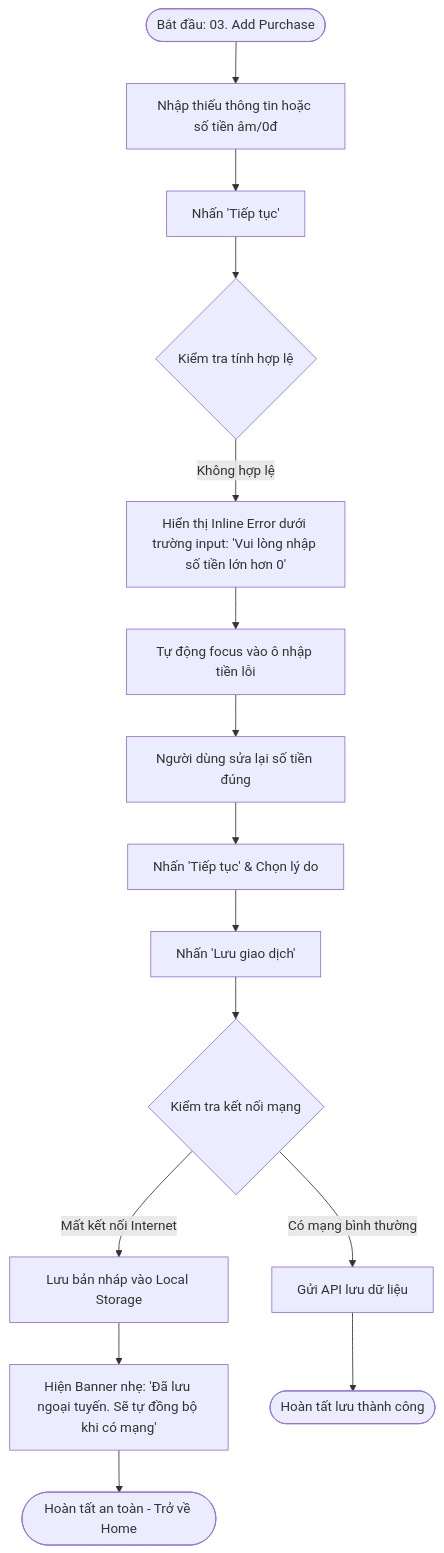
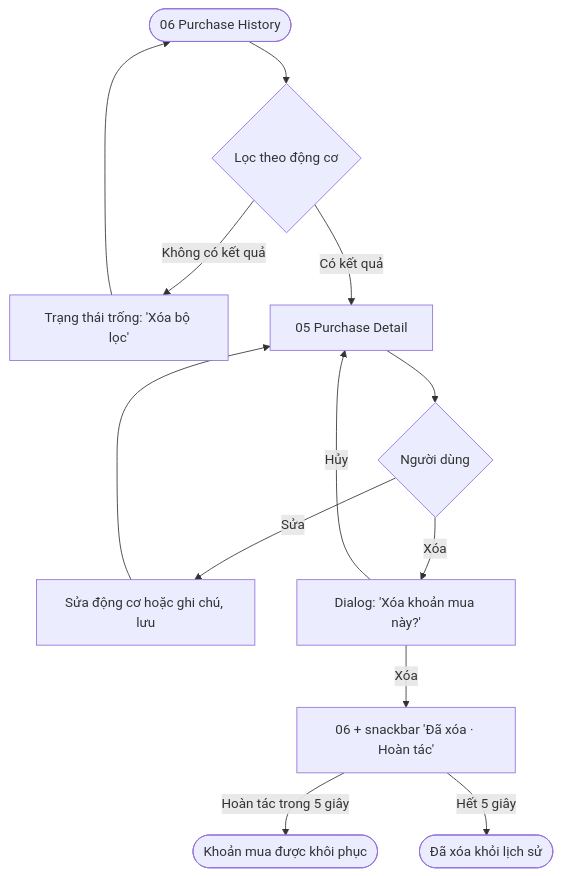
The fourth of 4 diagrams in ux/user-flow.md (hoanghuan2005/prm393_lab02), drawn with Mermaid before and after one commit. The commit also changed other lines of this file, not shown here.

Commit message:
Add information architecture and user flows

````diff
--- a/ux/user-flow.md
+++ b/ux/user-flow.md
@@ -122,21 +100,13 @@
 ```mermaid
 flowchart TD
-    Start([Bắt đầu: 03. Add Purchase]) --> UserInput[Nhập thiếu thông tin hoặc số tiền âm/0đ]
-    UserInput --> PressSubmit[Nhấn 'Tiếp tục']
-    
-    PressSubmit --> ValidateCheck{Kiểm tra tính hợp lệ}
-    ValidateCheck -->|Không hợp lệ| InlineError[Hiển thị Inline Error dưới trường input: 'Vui lòng nhập số tiền lớn hơn 0']
-    InlineError --> FocusField[Tự động focus vào ô nhập tiền lỗi]
-    FocusField --> UserFix[Người dùng sửa lại số tiền đúng]
-    
-    UserFix --> PressSubmit2[Nhấn 'Tiếp tục' & Chọn lý do]
-    PressSubmit2 --> TriggerSave[Nhấn 'Lưu giao dịch']
-    
-    TriggerSave --> CheckNetwork{Kiểm tra kết nối mạng}
-    CheckNetwork -->|Mất kết nối Internet| OfflineSave[Lưu bản nháp vào Local Storage]
-    OfflineSave --> ShowBanner[Hiện Banner nhẹ: 'Đã lưu ngoại tuyến. Sẽ tự đồng bộ khi có mạng']
-    ShowBanner --> FinishOffline([Hoàn tất an toàn - Trở về Home])
-    
-    CheckNetwork -->|Có mạng bình thường| OnlineSave[Gửi API lưu dữ liệu]
-    OnlineSave --> Success([Hoàn tất lưu thành công])
+    Start([06 Purchase History]) --> Filter{Lọc theo động cơ}
+    Filter -->|Không có kết quả| Empty[Trạng thái trống: 'Xóa bộ lọc'] --> Start
+    Filter -->|Có kết quả| S05[05 Purchase Detail]
+    S05 --> Choice{Người dùng}
+    Choice -->|Sửa| Edit[Sửa động cơ hoặc ghi chú, lưu] --> S05
+    Choice -->|Xóa| Dialog[Dialog: 'Xóa khoản mua này?']
+    Dialog -->|Hủy| S05
+    Dialog -->|Xóa| Snack[06 + snackbar 'Đã xóa · Hoàn tác']
+    Snack -->|Hoàn tác trong 5 giây| Restored([Khoản mua được khôi phục])
+    Snack -->|Hết 5 giây| Gone([Đã xóa khỏi lịch sử])
 ```
````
▬▬▬
Copy the entries above faithfully and omit every image.

The fourth of 4 diagrams in ux/user-flow.md (hoanghuan2005/prm393_lab02), drawn with Mermaid before and after one commit. The commit also changed other lines of this file, not shown here.

Commit message:
Add information architecture and user flows

````diff
--- a/ux/user-flow.md
+++ b/ux/user-flow.md
@@ -122,21 +100,13 @@
 ```mermaid
 flowchart TD
-    Start([Bắt đầu: 03. Add Purchase]) --> UserInput[Nhập thiếu thông tin hoặc số tiền âm/0đ]
-    UserInput --> PressSubmit[Nhấn 'Tiếp tục']
-    
-    PressSubmit --> ValidateCheck{Kiểm tra tính hợp lệ}
-    ValidateCheck -->|Không hợp lệ| InlineError[Hiển thị Inline Error dưới trường input: 'Vui lòng nhập số tiền lớn hơn 0']
-    InlineError --> FocusField[Tự động focus vào ô nhập tiền lỗi]
-    FocusField --> UserFix[Người dùng sửa lại số tiền đúng]
-    
-    UserFix --> PressSubmit2[Nhấn 'Tiếp tục' & Chọn lý do]
-    PressSubmit2 --> TriggerSave[Nhấn 'Lưu giao dịch']
-    
-    TriggerSave --> CheckNetwork{Kiểm tra kết nối mạng}
-    CheckNetwork -->|Mất kết nối Internet| OfflineSave[Lưu bản nháp vào Local Storage]
-    OfflineSave --> ShowBanner[Hiện Banner nhẹ: 'Đã lưu ngoại tuyến. Sẽ tự đồng bộ khi có mạng']
-    ShowBanner --> FinishOffline([Hoàn tất an toàn - Trở về Home])
-    
-    CheckNetwork -->|Có mạng bình thường| OnlineSave[Gửi API lưu dữ liệu]
-    OnlineSave --> Success([Hoàn tất lưu thành công])
+    Start([06 Purchase History]) --> Filter{Lọc theo động cơ}
+    Filter -->|Không có kết quả| Empty[Trạng thái trống: 'Xóa bộ lọc'] --> Start
+    Filter -->|Có kết quả| S05[05 Purchase Detail]
+    S05 --> Choice{Người dùng}
+    Choice -->|Sửa| Edit[Sửa động cơ hoặc ghi chú, lưu] --> S05
+    Choice -->|Xóa| Dialog[Dialog: 'Xóa khoản mua này?']
+    Dialog -->|Hủy| S05
+    Dialog -->|Xóa| Snack[06 + snackbar 'Đã xóa · Hoàn tác']
+    Snack -->|Hoàn tác trong 5 giây| Restored([Khoản mua được khôi phục])
+    Snack -->|Hết 5 giây| Gone([Đã xóa khỏi lịch sử])
 ```
````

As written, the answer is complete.